Note: Not in Adams. A complete copy of RB.s.2067(1), with Wolff's device on the title page hand-coloured. Bound in contemporary pigskin over wooden boards, with the remains of two clasps. Both boards are decorated with blind double fillets arranged in a panel design, with the large central panel filled with lozenge-shaped compartments. The top compartment on the upper board has been stamped (probably at a later date) with the initials LCV of the Franciscan Convent at Villingen (south-west Germany). The spine has five raised bands and a paper label in the top compartment. A second, short work has been removed from the volume, leaving the lower board detached from the text block. Otherwise this, too, is a clean copy with the text in superb condition.|
|Title||Baptistes, sive calumnia tragoedia|
|Imprint||Edinburgi: Apud Henricum Charteris|
|Date of Publication||1578|
|Notes||One of four items acquired from the sale of the library of the eminent historian Hugh Trevor-Roper, Lord Dacre (1914-2003), which included a substantial number of early modern Scottish items.
This volume is an important acquisition for three reasons: it represents a rare opportunity to add to the Library's collection of pre-1600 Scottish imprints; it is an addition to our holdings of the writer and political figure George Buchanan; and it is a fascinating document of early modern book ownership.
This edition of Buchanan's Latin biblical drama about John the Baptist has an Edinburgh imprint, but apart from the title page it is identical to one produced in the same year by the London printer Thomas Vautrollier - Durkan lists both as item 62 in his Buchanan bibliography. The name on the Edinburgh imprint is that of Henry Charteris, who was a bookseller as well as a printer, so he may well have imported copies of the London edition for the Scottish market. Relatively few copies of books with Charteris' imprint survive, and there are many gaps in the Library's holdings of them from this decade, so even in its imperfect state (lacking 14 out of 64 pages) this item is a valuable addition to the Library's holdings of early Scottish books (ESTC S116192; Aldis 147).

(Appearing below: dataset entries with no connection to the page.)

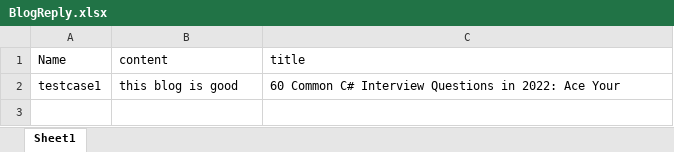
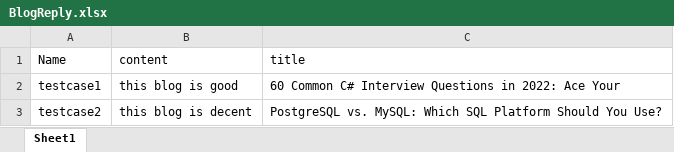
Before and after one commit to RCHD3388/SoftwareTesting, an Excel workbook: configuration/BlogReply.xlsx, sheet Sheet1, drawn as a sheet; values as stored, in another font and other column widths than the file's, no borders; the diff names each change by its address in the sheet, - before the commit and + after, or states it on an @@ line.

```diff
--- a/configuration/BlogReply.xlsx (sheet Sheet1)
+++ b/configuration/BlogReply.xlsx (sheet Sheet1)
+row 3: testcase2 | this blog is decent | PostgreSQL vs. MySQL: Which SQL Platform Should You Use?
```
Also changed, not shown: configuration/AddCourseData.xlsx, configuration/Chats.xlsx, 29 other files.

Baptistes is the second of four works by Buchanan bound together in one volume, with many contemporary notes and inscriptions . The works were produced over a period of 20 years and come from a variety of European cities, while the owners were English or Scottish. However, it is difficult to ascertain the chronological order of these early owners, and at what point the items were placed together. The other three items are:
Euripidis poetae tragici Alcestis... (Argentorati: Josias Rihelius, 1567), Buchanan's translation into Latin of Eurpides' play; Georgi Buchanani Scoti Franciscanus et fratres... (Geneva: Petrus Sanctandreanus, 1584), a collection of his secular poetry; Sphaera (Herbornae: Christophori Coruini, 1587), an unfinished cosmological poem.
These items may simply have been bound together because of their similiar size. The binding is early modern, but more recent repairs have been carried out.
The inscriptions include the names Wilkie (on the title page of Alcestis and Baptistes); James Fox (a marginal note in Alcestis); Gilbert Eliot (Alcestis and Baptistes); Georgius Scotus (Baptistes); Robert Elliott (Franciscanus). There are other inscriptions which are faint and almost indecipherable, but which might yield further information. These owners have written their names, marginal notes, Latin verse, and scribblings perhaps to test their pens throughout the volume.
Bought with: A bill for the better ordering of the militia forces in that part of Great-Britain called Scotland (c.1760). Possibly a draft of a bill not enacted, this item is not in ESTC. Bound with Alexander Carlyle, The question relating to a Scots militia considered. (Edinburgh: Gavin Hamilton and John Balfour, 1760) ESTC T121729. Also with Trevor-Roper's book label.
John Major: Historia Majoris Britanniae, tam Angliae quam Scotiae ... editio nova. (Edinburgh: Apud Robertum Fribarnium, 1740). A subscription edition by the Edinburgh publisher Robert Freebairn, including his receipt for the subscription of James Sinclair (d.1762) of Rosslyn. The book contains Sinclair's armorial bookplate and his crest is on the binding. Sinclair, from a notable Scottish family, was an important figure in the British army of the period, besides being an M.P.
(Also bought with George Conn: De duplici statu religionis apud Scotos, which is a separate Report item)|
|Reference Sources||John Durkan: Bibliography of George Buchanan; DNB|
|Title||Euripidis poetae tragici Alcestis ... Tum ... Jepthes, Tragoedia|
|Imprint||Argentorati Excudebat Josias Rihelius|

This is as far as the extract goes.